** Provided records follows **
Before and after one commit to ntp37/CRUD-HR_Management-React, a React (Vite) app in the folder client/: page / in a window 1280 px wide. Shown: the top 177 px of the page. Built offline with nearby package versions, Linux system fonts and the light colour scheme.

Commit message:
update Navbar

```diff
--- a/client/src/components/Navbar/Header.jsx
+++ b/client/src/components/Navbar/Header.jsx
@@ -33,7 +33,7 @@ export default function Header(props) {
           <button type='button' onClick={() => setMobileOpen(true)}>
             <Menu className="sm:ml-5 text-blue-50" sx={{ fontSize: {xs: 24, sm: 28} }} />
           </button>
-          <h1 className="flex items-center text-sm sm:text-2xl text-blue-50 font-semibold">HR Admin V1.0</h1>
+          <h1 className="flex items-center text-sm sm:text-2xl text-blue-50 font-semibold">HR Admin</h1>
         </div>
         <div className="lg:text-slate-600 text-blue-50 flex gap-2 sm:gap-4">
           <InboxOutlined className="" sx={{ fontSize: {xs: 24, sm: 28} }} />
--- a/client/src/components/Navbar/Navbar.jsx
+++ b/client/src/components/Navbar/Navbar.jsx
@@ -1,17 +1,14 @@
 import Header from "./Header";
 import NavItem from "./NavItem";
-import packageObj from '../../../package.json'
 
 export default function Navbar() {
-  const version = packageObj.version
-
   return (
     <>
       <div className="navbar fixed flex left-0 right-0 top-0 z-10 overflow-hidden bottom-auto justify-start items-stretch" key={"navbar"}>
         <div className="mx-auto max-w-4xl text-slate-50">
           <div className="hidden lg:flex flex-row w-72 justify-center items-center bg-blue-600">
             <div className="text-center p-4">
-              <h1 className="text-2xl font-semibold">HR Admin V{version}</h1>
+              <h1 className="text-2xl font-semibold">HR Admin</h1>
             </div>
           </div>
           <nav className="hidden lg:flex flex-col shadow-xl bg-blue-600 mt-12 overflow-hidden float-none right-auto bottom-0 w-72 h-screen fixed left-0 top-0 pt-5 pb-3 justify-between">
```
** End of Provided records **
Task objective. Within the entries above, some lines may contain "client". Report how many, and nothing else.

Result. 5